## ASSIGNMENT
The word "iterations" occurs in some of the lines below; copy each of those lines.

Before-and-after change records:
---*---
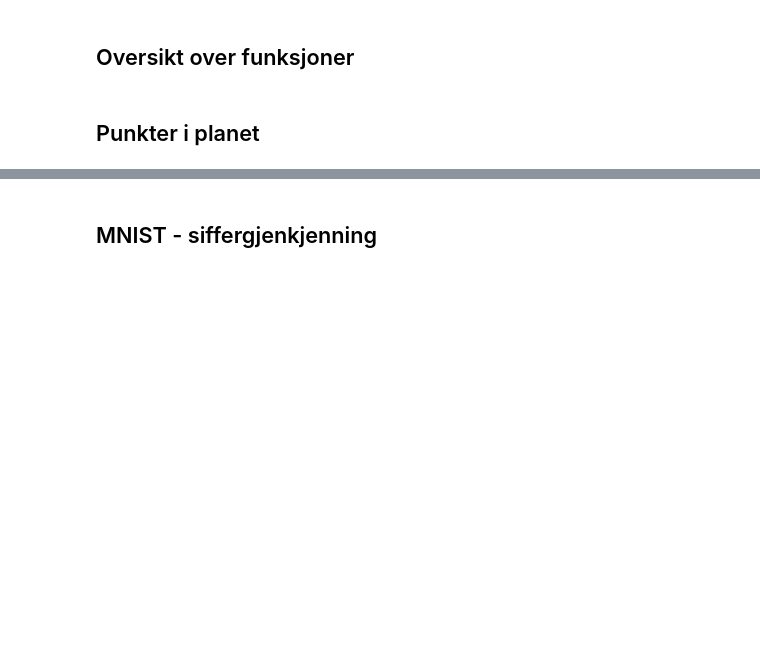
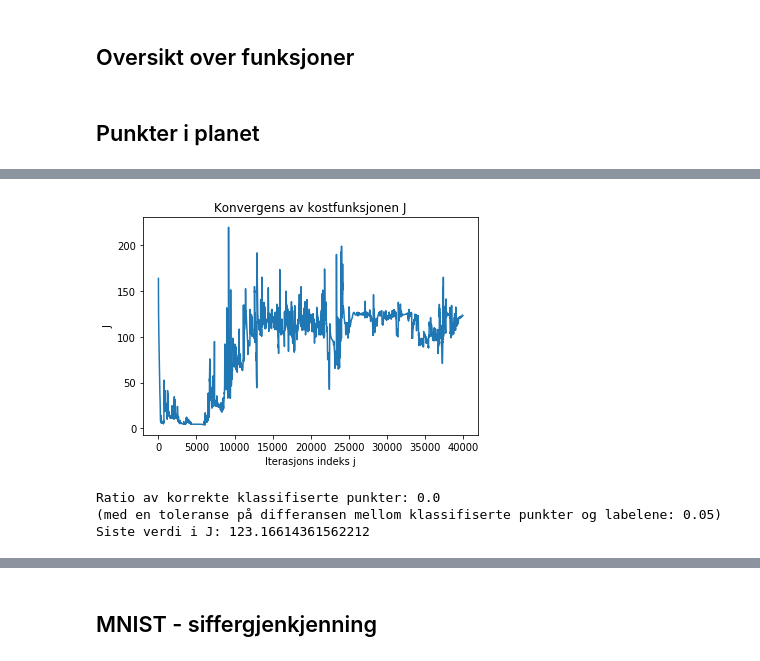
Before and after one commit to josteinklogetvedt/jostein, a Jupyter notebook: Vitber_TMA4320/Vitber_prosjekt2/Vitber_prosjekt2.ipynb, the cells around one changed output, grey strips where cells are left out. Cells and saved outputs as stored; diff of their text form; code cells hidden in the pictures; blank space fills up the shorter version.

```diff
--- a/Vitber_TMA4320/Vitber_prosjekt2/Vitber_prosjekt2.ipynb
+++ b/Vitber_TMA4320/Vitber_prosjekt2/Vitber_prosjekt2.ipynb
@@ -267,0 +273,27 @@ Plotter test resultatene
+# %%
+h = 0.7
+K = 17
+
+d = 2
+I = 1000
+iterations = 40000
+chunk = I
+
+Y_0, c = get_data_spiral_2d(I)
+c = c[:,0]
+
+my, omega, b_k_dim, W_k, Y_Kk, J, Z, c = algorithm(Y_0, c, K, d, iterations, h, len(Y_0[0,:]), chunk)
+write_to_file(my, omega, b_k_dim, W_k, "bad_example.txt")
+
+plot_cost_function_convergence(iterations, J)
+print_successrate(Z, c, tol=0.05)
+print("Siste verdi i J:", J[-1])
+
+#Dette ble ikke særlig svakt da, i motsetning til tabellen.
+#Endre verdien i tabellen til denne verdien her kanskje.
+#Finne et annet tilfelle som illustrerer det jeg ønsker å illustrer (ikke konvergens av J, oscillasjon!)
+# %% [output]
+[figure, added]
+Ratio av korrekte klassifiserte punkter: 0.0
+(med en toleranse på differansen mellom klassifiserte punkter og labelene: 0.05)
+Siste verdi i J: 123.16614361562212
```
Also changed, not shown: parts of 13 cells of this notebook.
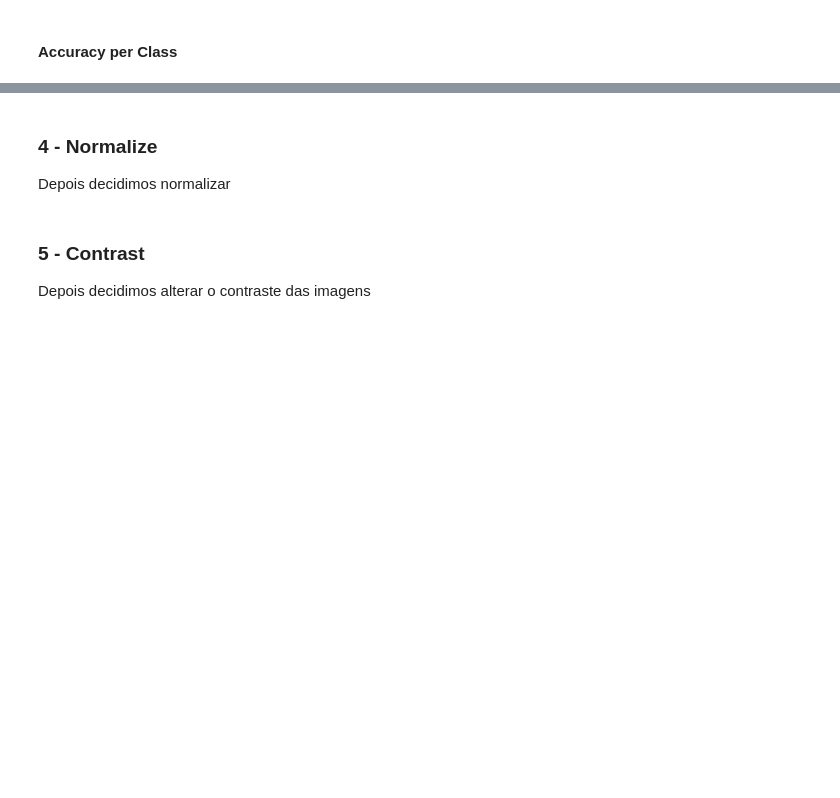
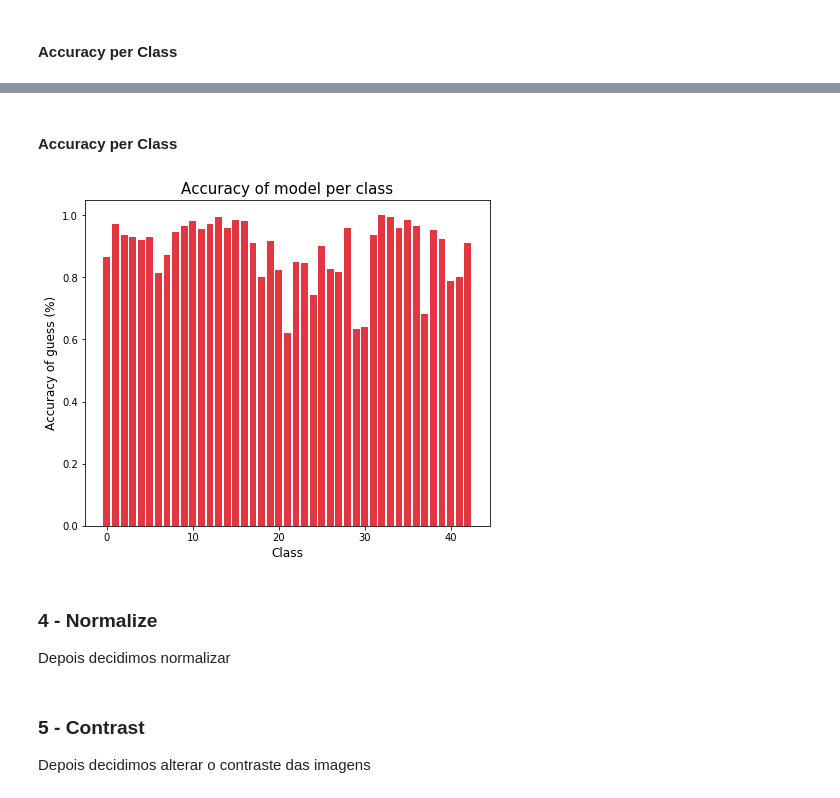
Before and after one commit to HerouFenix/taa-traffic-sign-identification, a Jupyter notebook: Project1.ipynb, the cells around one changed output, grey strips where cells are left out. Cells and saved outputs as stored; diff of their text form; code cells hidden in the pictures; blank space fills up the shorter version.

```diff
--- a/Project1.ipynb
+++ b/Project1.ipynb
@@ -422,3 +458,9 @@ Depois decidimos normalizar
+# %% [markdown]
+#### Accuracy per Class
+# %%
+plot_acc_per_class(conf_mat_rel)
+# %% [output]
+[figure, added]
 # %% [markdown]
 ### 4 - Normalize
 Depois decidimos normalizar
```
Also changed, not shown: parts of 12 cells of this notebook.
---*---
## SOLUTION
+iterations = 40000
+my, omega, b_k_dim, W_k, Y_Kk, J, Z, c = algorithm(Y_0, c, K, d, iterations, h, len(Y_0[0,:]), chunk)
+plot_cost_function_convergence(iterations, J)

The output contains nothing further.